Apparently, the original Kick Off didn’t have after-touch either, with the feature first being introduced in the otherwise content-light expansion pack Kick Off: Extra Time. I seem to remember it was quite well received anyway, which is a bit of a mystery if this game is anything to go by, as its absence removes a major attacking weapon from your armoury, reducing you to fairly haphazard attempts from the corner of the area. Upon returning, reluctantly, to the game at hand, having reassured myself of the ST version’s enduring qualities, I’m sorry to say that the only consistently successful attacking strategy was for my striker to head the ball into the air direct from a goal kick, and then continue heading the ball to himself until he was close enough to head it into the net. Despite the farcical nature of such efforts, on the rare occasions they were successful, they nevertheless prompted the usual verbal outpourings of joy, representing rare bright moments in an otherwise distressing annihilation of childhood memories.

That’s a foul, John. And a yellow card.

Aside from the one significant omission already identified, though, it’s difficult to say specifically why else this PC version is so poor. It seems to be afflicted by odd glitches – occasionally players suddenly become incapable of running, for example, and simply lurk in midfield, lurching around at walking pace, no good to anyone – but generally there’s just that feeling that something isn’t quite right. In the AV department, sound is mainly conspicuous by its absence, with little in the way of crowd noise, and the rest restricted to occasional phutts and peeps. The graphics, on the other hand, are a slight improvement on the ST’s plain green pitch and wireframe goals, but most likely inferior to the Mr-Smuggy-Smug-Smug Amiga version. (Well, it would be the best version, wouldn’t it? Amiga jerks, think they’re so great…)

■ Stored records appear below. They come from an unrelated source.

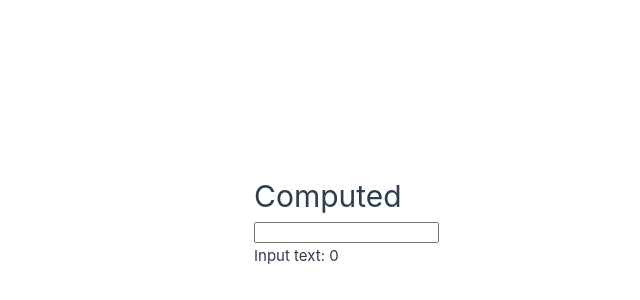
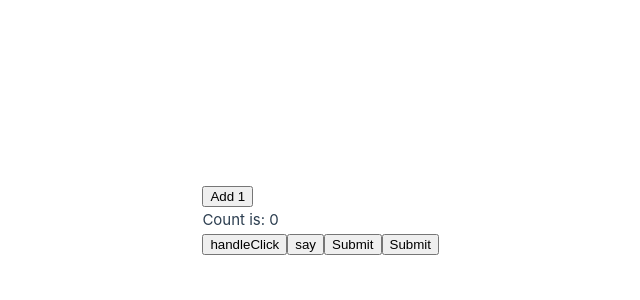
Before and after one commit to noah-00/vue3-doc, a Vue app: page / in a window 1280 px wide. Shown: the part 180-480 px from the top of the page, without its empty margins (201-841 px from the left). Built offline with nearby package versions, Linux system fonts and the light colour scheme.

Commit message:
✨ event handling

```diff
--- a/src/App.vue
+++ b/src/App.vue
@@ -1,13 +1,15 @@
 <script setup lang="ts">
 // import TemplateLiteral from "./components/TemplateLiteral.vue";
 // import ListRendering from "./components/ListRendering.vue";
-import Computed from "./components/Computed.vue";
+// import Computed from "./components/Computed.vue";
+import EventHnadling from "./components/EventHandling.vue";
 </script>
 
 <template>
   <div>
     <!-- <TemplateLiteral /> -->
     <!-- <ListRendering /> -->
-    <Computed />
+    <!-- <Computed /> -->
+    <EventHnadling />
   </div>
 </template>
--- /dev/null
+++ b/src/components/EventHandling.vue
@@ -0,0 +1,87 @@
+<script setup lang="ts">
+import { ref } from "vue";
+
+const count = ref(0);
+
+const name = ref("Vue.js");
+
+const handleClick = () => {
+  alert("clicked");
+};
+
+const say = (message: string) => {
+  alert(message);
+};
+
+const warn = (message: string, event: Event) => {
+  // get current event
+  if (event) event.preventDefault();
+  alert(message);
+};
+</script>
+
+<template>
+  <button @click="count++">Add 1</button>
+  <p>Count is: {{ count }}</p>
+
+  <button @click="handleClick">handleClick</button>
+
+  <button @click="say('Hello')">say</button>
+
+  <button @click="warn('Form cannot be submitted yet.', $event)">Submit</button>
+  <button @click="(event) => warn('Form cannot be submitted yet.', event)">
+    Submit
+  </button>
+
+  <!-- Propagation of click events is stopped -->
+  <!-- <a @click.stop="doThis"></a> -->
+
+  <!-- Submit events no longer reload the page -->
+  <!-- <form @submit.prevent="onSubmit"></form> -->
+
+  <!-- Modifiers can be connected -->
+  <!-- <a @click.stop.prevent="doThat"></a> -->
+
+  <!-- It can be used just as a modifier -->
+  <!-- <form @submit.prevent></form> -->
+
+  <!-- The handler is called only if event.target is an element itself.-->
+  <!-- That is, if it is a child element -->
+  <!-- <div @click.self="doThat">...</div> -->
+
+  <!-- about @keyup -->
+  <!--
+    .enter
+    .tab
+    .delete (captures both “Delete” and “Backspace” keys)
+    .esc
+    .space
+    .up
+    .down
+    .left
+    .right
+  -->
+
+  <!-- about system -->
+  <!--
+    .ctrl
+    .alt
+    .shift
+    .meta
+  -->
+
+  <!-- about exact -->
+  <!-- This will fire even if the Alt or Shift key is pressed. -->
+  <!-- <button @click.ctrl="onClick">A</button> -->
+  <!-- This is only issued when the Ctrl key is pressed and no other keys are pressed -->
+  <!-- <button @click.ctrl.exact="onCtrlClick">A</button> -->
+  <!-- This is only issued when no system modifier is pressed -->
+  <!-- <button @click.exact="onClick">A</button> -->
+
+  <!-- about mouse -->
+  <!--
+    .left
+    .right
+    .middle
+  -->
+</template>
```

On top of all that, you then have the problems shared by all versions of the game: the pinball nature of the games; the perils of using one button to trap, pass, tackle and shoot (mainly that you don’t always do what you intended to do); the curiously automated free-kicks and unfathomable corner system; and the extremely limited league and cup options, essentially amounting to one of each, featuring a small selection of international teams boasting players with made-up names.

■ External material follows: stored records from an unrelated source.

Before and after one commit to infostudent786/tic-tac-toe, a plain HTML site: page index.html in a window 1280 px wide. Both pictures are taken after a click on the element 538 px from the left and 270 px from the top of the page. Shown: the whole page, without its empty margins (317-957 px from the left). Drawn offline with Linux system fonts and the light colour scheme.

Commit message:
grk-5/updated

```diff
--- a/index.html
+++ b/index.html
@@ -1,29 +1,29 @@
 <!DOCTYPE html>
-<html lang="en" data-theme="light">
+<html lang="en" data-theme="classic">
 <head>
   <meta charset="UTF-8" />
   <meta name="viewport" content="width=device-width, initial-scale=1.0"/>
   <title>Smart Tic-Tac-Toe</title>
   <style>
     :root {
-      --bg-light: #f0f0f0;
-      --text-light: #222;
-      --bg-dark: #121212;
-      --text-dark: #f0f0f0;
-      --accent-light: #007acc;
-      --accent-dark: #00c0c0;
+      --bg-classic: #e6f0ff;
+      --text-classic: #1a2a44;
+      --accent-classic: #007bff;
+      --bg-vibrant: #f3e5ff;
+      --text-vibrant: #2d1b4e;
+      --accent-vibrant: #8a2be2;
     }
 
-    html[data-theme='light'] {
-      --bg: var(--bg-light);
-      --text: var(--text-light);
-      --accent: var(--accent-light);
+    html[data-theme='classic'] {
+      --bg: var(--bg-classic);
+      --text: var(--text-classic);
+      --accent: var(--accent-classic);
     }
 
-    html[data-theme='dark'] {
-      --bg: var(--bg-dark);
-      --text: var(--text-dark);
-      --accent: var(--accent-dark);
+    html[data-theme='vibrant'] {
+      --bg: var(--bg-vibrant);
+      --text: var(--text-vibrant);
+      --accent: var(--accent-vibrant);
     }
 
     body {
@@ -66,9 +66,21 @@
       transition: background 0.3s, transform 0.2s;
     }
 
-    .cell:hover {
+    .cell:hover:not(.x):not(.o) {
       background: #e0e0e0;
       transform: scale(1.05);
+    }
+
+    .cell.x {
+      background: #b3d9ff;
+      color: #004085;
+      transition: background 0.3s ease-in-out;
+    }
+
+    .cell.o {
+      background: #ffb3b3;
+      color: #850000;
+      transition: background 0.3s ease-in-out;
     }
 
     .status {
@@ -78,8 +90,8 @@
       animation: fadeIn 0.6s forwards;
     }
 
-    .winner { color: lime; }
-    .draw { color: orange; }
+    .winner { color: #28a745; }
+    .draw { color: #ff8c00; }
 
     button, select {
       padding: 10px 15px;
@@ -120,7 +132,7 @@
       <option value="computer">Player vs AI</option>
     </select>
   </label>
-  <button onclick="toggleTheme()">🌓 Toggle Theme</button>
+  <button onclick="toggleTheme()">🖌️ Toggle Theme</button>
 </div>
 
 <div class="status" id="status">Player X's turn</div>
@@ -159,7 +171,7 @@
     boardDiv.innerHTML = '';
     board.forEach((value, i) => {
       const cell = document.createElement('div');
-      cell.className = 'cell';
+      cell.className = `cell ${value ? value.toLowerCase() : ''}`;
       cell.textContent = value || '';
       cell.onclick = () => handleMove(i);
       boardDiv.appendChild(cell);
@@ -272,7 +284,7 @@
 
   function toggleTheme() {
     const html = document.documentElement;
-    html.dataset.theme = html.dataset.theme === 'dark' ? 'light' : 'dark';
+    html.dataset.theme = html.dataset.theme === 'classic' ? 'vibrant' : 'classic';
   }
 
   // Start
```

It’s a menu screen, John.

To return to my words at the beginning of the review: I used to love Kick Off 2. And its charms, though limited, still remain today – but sadly not in the version covered here. Were I permitted to wallow in nostalgia about the game on my once-beloved ST, I would gladly do so (and shoehorn in some more snide digs at Sensible Soccer along the way). But, we’re a PC-only site, and as things stand, the PC versions of Sensi are less rubbish than the PC version of this. Boo!

(But wait! There is another…)